Park, who celebrates her 25th birthday on Friday, knows she will be asked a lot about her history-making quest leading up to the Ricoh Women’s British Open at St. Andrews in three weeks.
There’s a challenge in the intensity of interest following her.
“I try not to think about it, but I think about 50 people have reminded me,” Park said Tuesday in her pre-tournament news conference in Canada. “I’m very lucky that I get that opportunity, where I have a chance to win four straight majors. All those things are just a gift for me, for playing good golf. Not many people get that opportunity, and I think I’m the lucky one, so I think I should appreciate it.”
Trying to become the first player to win four professional majors in a season is a monumental quest unto itself. Trying to do it at the home of golf, on the Old Course at St. Andrews, is almost fairy tale in its scripting.
“It would mean the world to me,” Park said. “I don’t think I even dreamed that far, to be honest. I never dreamed of doing a calendar Grand Slam ... That’s a tough thing. It would just mean a lot, something very special, doing something nobody’s ever done before.”
After a whirlwind 24-hour tour of major networks in New York following her U.S. Women’s Open triumph, Park flew to Las Vegas, where she was equally busy house hunting with her fiancé/coach in record heat in the desert. She said she finally got to enjoy some down time at the end of last week with no event on the tour schedule.
Park needed the rest with her phone “ringing non-stop.” She said while it was tiring, she has enjoyed fielding all the congratulatory messages, including letters from Arnold Palmer and South Korean president Park Geun-hye. She was impressed at the details in Palmer’s letter, leading her to believe he watched the U.S. Women’s Open closely.
“If I were to play this tournament right after the U.S. Open, I think it would have been a lot tougher for me, just coming off the Sunday win,” Park said. “I feel more relaxed. I feel more refreshed. I feel a lot better this week. I think I’ve calmed down a lot.”
Park is going for her seventh LPGA title this season. She nearly won this event a year ago, losing to Brittany Lang in a playoff. There promises to be tough competition again this week with nine of the top 10 players in the Rolex Women’s World Rankings in Canada. Of course, Park is used to bouncing back quickly. Dating back to last year’s Manulife LPGA Classic, Park has made 27 LPGA starts and finished T-2 or better a remarkable 14 times. She won eight of those starts.

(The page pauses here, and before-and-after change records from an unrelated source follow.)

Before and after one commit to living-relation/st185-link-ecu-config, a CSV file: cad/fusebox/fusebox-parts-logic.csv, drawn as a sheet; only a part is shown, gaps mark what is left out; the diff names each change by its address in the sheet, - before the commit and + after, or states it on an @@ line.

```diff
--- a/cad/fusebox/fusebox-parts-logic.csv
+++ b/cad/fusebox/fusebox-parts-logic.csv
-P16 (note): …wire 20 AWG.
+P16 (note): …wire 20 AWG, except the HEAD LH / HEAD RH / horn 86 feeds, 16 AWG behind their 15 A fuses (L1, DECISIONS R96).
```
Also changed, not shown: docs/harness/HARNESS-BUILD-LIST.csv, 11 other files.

If Park wins her fourth event in a row this week, she will equal yet another LPGA record, tying Mickey Wright, Kathy Whitworth and Annika Sorenstam for most consecutive victories in scheduled events. Wright did it twice, in 1962 and again in ’63. Nancy Lopez and Sorenstam share the record for winning the most consecutive LPGA starts with five. The difference in the records is not all five of their starts came in consecutive events on the tour schedule.
Park’s march through history is good for the women’s game, but the attention is something new for Park.

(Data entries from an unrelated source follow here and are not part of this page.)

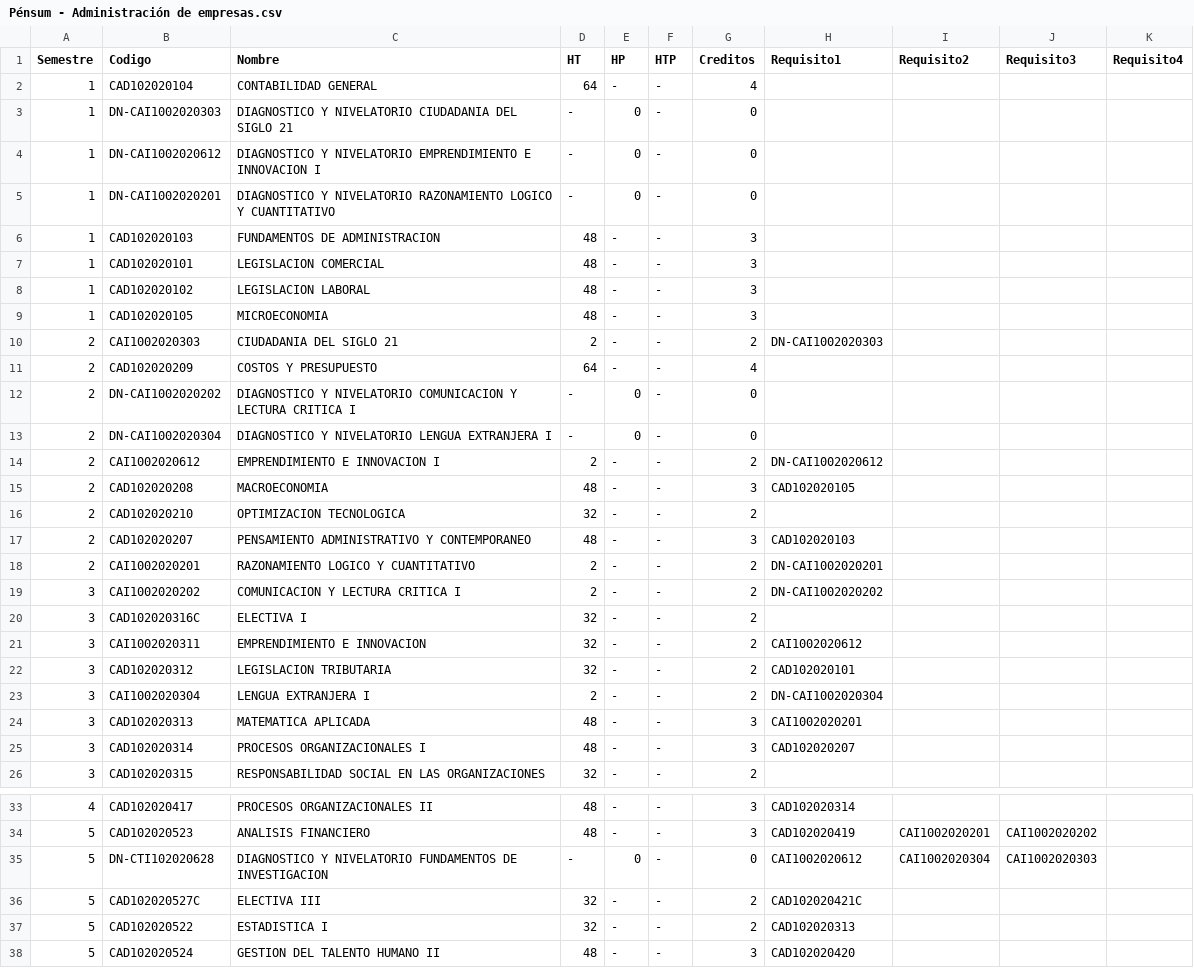
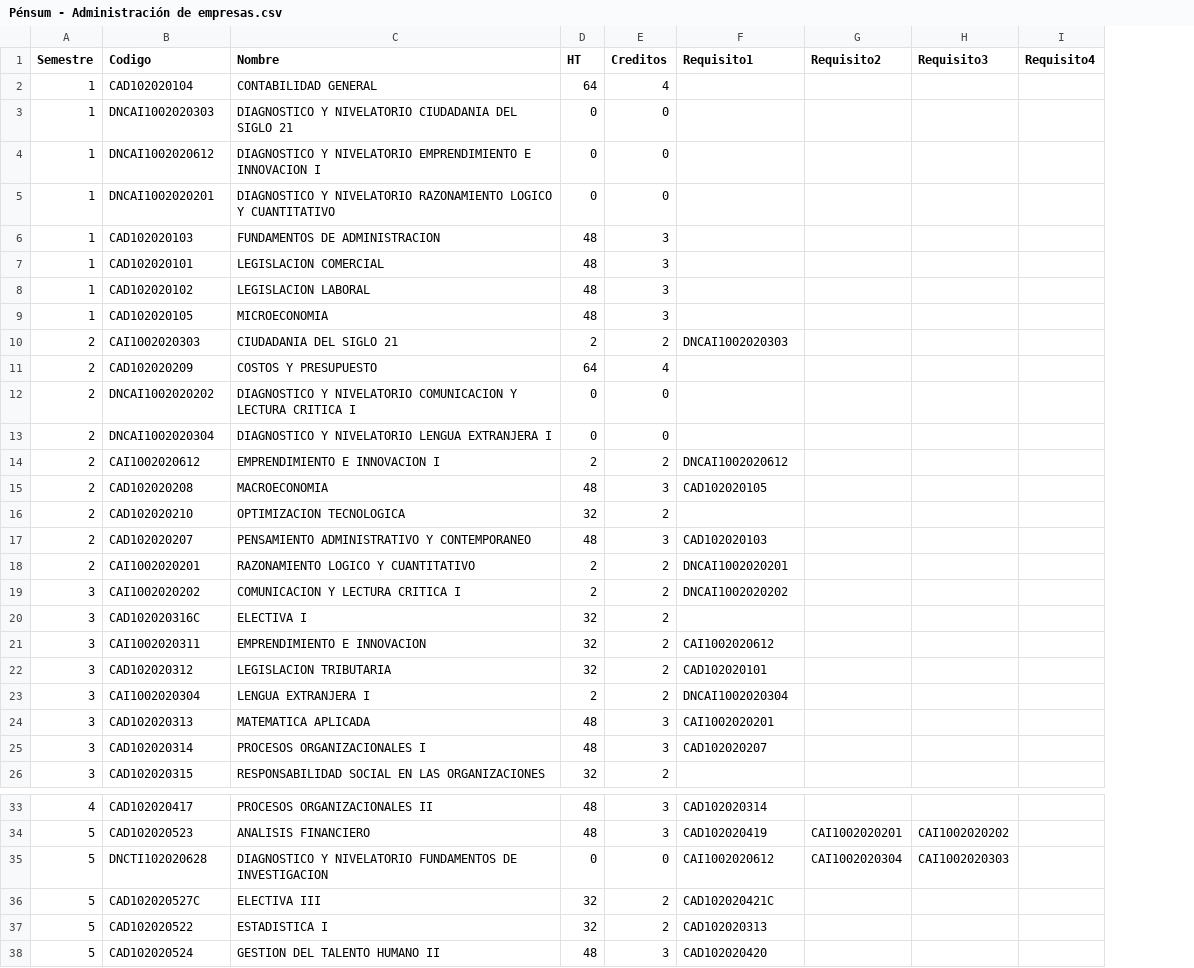
Before and after one commit to Bairon1016/UniguIA, a CSV file: Pénsum - Administración de empresas.csv, drawn as a sheet; only a part is shown, gaps mark what is left out; removed rows and columns are numbered as before the commit, all else as after; the diff covers the shown part only; the diff names each change by its address in the sheet, - before the commit and + after, or states it on an @@ line.

```diff
--- a/Pénsum - Administración de empresas.csv
+++ b/Pénsum - Administración de empresas.csv
-column E (HP), rows 2-26: - | 0 | 0 | 0 | - | - | - | - | - | - | 0 | 0 | - | - | - | - | - | - | - | - | - | - | - | - | -; rows 33-38: - | - | 0 | - | - | -
-column F (HTP), rows 2-26: all -; rows 33-38: all -
-B3 (Codigo): DN-CAI1002020303
+B3 (Codigo): DNCAI1002020303
-D3:D5 (HT): -
+D3:D5 (HT): 0
-B4 (Codigo): DN-CAI1002020612
+B4 (Codigo): DNCAI1002020612
-B5 (Codigo): DN-CAI1002020201
+B5 (Codigo): DNCAI1002020201
-F10 (Requisito1): DN-CAI1002020303
+F10 (Requisito1): DNCAI1002020303
-B12 (Codigo): DN-CAI1002020202
+B12 (Codigo): DNCAI1002020202
-D12:D13 (HT): -
+D12:D13 (HT): 0
-B13 (Codigo): DN-CAI1002020304
+B13 (Codigo): DNCAI1002020304
-F14 (Requisito1): DN-CAI1002020612
+F14 (Requisito1): DNCAI1002020612
-F18 (Requisito1): DN-CAI1002020201
+F18 (Requisito1): DNCAI1002020201
-F19 (Requisito1): DN-CAI1002020202
+F19 (Requisito1): DNCAI1002020202
-F23 (Requisito1): DN-CAI1002020304
+F23 (Requisito1): DNCAI1002020304
-B35 (Codigo): DN-CTI102020628
+B35 (Codigo): DNCTI102020628
-D35 (HT): -
+D35 (HT): 0
```
Also changed, not shown: 1 edited cell elsewhere in this file, Pénsum - Contaduría pública.csv, Pénsum - Ingeniería de sistemas y computación.csv, 2 other files.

“It was weird getting that kind of attention,” Park said. “It was really different. It was a little fun for me ... I’m trying to get used to it, not totally used to it yet, but still learning.”
Even with all the pressure coming down on her at the U.S. Women’s Open, Park seemed remarkably unaffected. She looks like she plays with an unshakable peace. She says the course is her refuge, and she hopes to keep it that way.

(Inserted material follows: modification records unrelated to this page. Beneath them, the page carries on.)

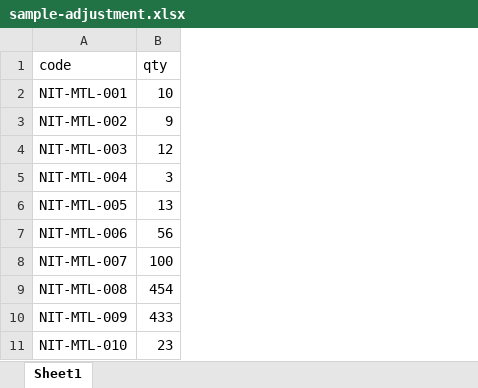
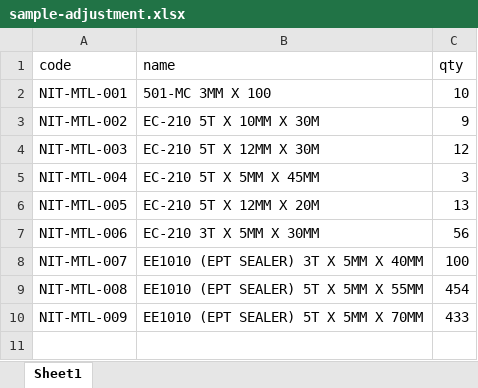
Before and after one commit to alfiansetia/laravel-inventory-barcode, an Excel workbook: public/master/sample-adjustment.xlsx, sheet Sheet1, drawn as a sheet; values as stored, in another font and other column widths than the file's, no borders; removed rows and columns are numbered as before the commit, all else as after; the diff names each change by its address in the sheet, - before the commit and + after, or states it on an @@ line.

Commit message:
add name product

```diff
--- a/public/master/sample-adjustment.xlsx (sheet Sheet1)
+++ b/public/master/sample-adjustment.xlsx (sheet Sheet1)
+column B (name), rows 2-10: 501-MC 3MM X 100 | EC-210 5T X 10MM X 30M | EC-210 5T X 12MM X 30M | EC-210 5T X 5MM X 45MM | EC-210 5T X 12MM X 20M | EC-210 3T X 5MM X 30MM | EE1010 (EPT SEALER) 3T X 5MM X 40MM | EE1010 (EPT SEALER) 5T X 5MM X 55MM | EE1010 (EPT SEALER) 5T X 5MM X 70MM
-row 11: NIT-MTL-010 | 23
```
Also changed, not shown: 1 other file.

“When I'm inside the golf course, I can't think about too many things,” Park said. “When I'm outside the golf course, whether I want to hear, or I don't want to hear, I'm going to hear it. There's no doubt about that. I'm a human, and I think a lot of the same things that everybody else does, and I hear all the things that everybody talks about. I know I want to do something that somebody has never done before. I just know that it wouldn't be so helpful on the golf course, so I try to concentrate just on golf, on the golf course.”
It’s a formula taking Park on a record chasing journey.